This is the reason I build razee woodies ... and yet I often return to the LV BU Jointer ...
Add to the equation a plane with a low centre of effort - a bevel up plane is an example of this - and you will understand their attractiveness to many. They are easy to push and easy to control.
I could make a similar case among backsaws - those with tall plates versus those with low plates. Some will argue that tenon saws benefit from a tall plate to aid in orientating in the vertical. I agree. I am only pointing out which feels easier to use. However we then get to dovetail saws, and a low plate saw, such as the Gramercy, has a very different feel to high plate saws (with a similar teeth configuration).
So, what about the router plane?
I recall a comparison of router planes by Chris Schwarz where he preferred the high knobs of the LN/Stanley over the lower, canted knobs of the LV. Interestingly, he commented that "the rakish handles (of the LV) feel better when you grip them with your pinky fingers at the base of the tool (palms on the sides of the knobs)". In other words, when you are pushing the router plane from directly behind the blade. (Link: http://www.popularwoodworking.com/article/lie-nielsen-large-router-plane).
This is the way I often use the LV router plane - pushing with my thumbs directly behind the blade (not in the picture above, where the router plane was being held one-handed for the photo of the hinge mortice). I prefer the lower slung LV knobs to the upright LN/Stanley knobs because they direct the C of E downward. (I must admit that none of this occurred to me when I was comparing the Stanley and the LV in my review written in 2006: http://www.inthewoodshop.com/ToolReviews/The%20Veritas%20Router%20Plane.html)
When I built the wooden router plane, it was expressively designed to be used this way - thumbs behind the blade. This creates not only a low centre of gravity, but a low C of E. To describe it, it feels closer to paring with a short chisel (see ... short butt chisels for feel verses long paring chisels for directionality).
There is plenty of power in this small router plane, in spite of the low weight, since the centre of effort minimises wasted energy.

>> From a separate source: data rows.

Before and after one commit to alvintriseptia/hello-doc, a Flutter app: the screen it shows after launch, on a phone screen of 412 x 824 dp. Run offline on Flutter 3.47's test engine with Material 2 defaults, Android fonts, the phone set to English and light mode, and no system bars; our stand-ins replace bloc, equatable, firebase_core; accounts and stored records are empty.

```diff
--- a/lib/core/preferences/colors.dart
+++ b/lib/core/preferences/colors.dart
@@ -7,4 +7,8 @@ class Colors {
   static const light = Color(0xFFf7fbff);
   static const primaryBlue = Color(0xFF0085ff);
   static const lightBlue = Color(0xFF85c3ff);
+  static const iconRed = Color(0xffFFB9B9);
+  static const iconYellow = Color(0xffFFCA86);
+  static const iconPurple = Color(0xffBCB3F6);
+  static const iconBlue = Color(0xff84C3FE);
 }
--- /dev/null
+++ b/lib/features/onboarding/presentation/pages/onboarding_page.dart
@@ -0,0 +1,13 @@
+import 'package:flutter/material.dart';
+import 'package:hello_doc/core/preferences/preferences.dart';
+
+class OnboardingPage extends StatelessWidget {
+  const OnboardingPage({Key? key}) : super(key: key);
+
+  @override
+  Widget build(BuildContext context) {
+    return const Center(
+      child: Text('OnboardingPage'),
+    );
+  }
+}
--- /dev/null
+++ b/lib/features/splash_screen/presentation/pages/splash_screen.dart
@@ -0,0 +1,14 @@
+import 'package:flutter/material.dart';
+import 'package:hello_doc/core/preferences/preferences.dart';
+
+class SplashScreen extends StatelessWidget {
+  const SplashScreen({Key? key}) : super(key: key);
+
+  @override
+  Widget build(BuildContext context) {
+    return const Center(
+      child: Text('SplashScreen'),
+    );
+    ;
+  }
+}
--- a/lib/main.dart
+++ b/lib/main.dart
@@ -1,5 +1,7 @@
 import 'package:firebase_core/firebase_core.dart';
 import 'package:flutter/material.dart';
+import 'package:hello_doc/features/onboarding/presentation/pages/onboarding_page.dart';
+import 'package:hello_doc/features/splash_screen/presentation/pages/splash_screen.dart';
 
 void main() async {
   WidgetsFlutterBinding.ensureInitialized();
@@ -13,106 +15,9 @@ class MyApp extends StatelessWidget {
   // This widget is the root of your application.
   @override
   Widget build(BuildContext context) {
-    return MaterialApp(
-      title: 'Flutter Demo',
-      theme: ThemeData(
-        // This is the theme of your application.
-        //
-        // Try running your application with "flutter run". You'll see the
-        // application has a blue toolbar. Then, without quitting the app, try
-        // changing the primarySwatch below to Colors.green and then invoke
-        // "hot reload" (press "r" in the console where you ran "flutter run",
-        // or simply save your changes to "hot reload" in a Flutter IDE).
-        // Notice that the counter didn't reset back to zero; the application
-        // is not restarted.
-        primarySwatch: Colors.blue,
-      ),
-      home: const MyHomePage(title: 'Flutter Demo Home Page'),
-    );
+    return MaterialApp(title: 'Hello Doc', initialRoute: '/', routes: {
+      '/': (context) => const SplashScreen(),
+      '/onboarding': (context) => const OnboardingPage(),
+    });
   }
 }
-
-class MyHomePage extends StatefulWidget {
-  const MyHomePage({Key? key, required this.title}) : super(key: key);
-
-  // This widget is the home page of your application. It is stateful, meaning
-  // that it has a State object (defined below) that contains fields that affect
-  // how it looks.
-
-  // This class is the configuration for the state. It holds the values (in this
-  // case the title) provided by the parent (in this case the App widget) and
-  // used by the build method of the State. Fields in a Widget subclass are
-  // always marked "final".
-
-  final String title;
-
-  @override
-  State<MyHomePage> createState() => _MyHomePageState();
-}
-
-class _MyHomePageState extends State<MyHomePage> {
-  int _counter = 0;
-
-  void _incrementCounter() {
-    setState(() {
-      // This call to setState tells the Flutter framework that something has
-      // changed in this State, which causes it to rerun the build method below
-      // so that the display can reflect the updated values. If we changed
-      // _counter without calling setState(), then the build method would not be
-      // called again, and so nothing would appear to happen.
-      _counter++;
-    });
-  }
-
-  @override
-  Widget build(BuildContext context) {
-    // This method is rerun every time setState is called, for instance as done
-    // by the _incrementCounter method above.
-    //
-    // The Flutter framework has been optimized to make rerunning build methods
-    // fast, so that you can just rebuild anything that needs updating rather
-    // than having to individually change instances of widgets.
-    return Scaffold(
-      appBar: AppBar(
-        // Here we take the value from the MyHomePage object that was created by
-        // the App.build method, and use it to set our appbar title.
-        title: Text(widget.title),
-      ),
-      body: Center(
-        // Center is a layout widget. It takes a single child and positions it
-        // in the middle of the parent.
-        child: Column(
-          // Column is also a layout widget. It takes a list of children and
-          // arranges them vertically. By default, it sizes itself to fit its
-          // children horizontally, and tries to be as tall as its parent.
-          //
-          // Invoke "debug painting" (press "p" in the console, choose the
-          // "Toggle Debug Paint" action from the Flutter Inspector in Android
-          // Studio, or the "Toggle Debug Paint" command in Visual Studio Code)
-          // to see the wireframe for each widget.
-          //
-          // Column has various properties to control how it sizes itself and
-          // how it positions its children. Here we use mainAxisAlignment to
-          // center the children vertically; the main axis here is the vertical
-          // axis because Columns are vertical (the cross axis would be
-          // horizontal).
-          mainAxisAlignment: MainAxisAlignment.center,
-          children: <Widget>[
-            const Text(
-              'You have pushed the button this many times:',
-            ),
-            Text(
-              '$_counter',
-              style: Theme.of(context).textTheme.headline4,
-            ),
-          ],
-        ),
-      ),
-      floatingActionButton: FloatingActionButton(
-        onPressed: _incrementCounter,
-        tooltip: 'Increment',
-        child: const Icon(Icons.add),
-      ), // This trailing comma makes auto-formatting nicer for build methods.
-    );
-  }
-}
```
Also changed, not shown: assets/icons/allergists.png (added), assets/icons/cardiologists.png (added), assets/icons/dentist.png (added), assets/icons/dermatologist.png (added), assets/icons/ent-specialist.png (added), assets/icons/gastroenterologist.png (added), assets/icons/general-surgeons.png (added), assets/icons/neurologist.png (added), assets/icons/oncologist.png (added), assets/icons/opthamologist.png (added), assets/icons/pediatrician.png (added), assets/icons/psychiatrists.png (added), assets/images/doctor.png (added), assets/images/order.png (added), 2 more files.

The high centre of effort importantly maximises the feedback one receives, and it is this that makes it my current go-to router plane.
A rather long winded answer to a short question.
Regards from Perth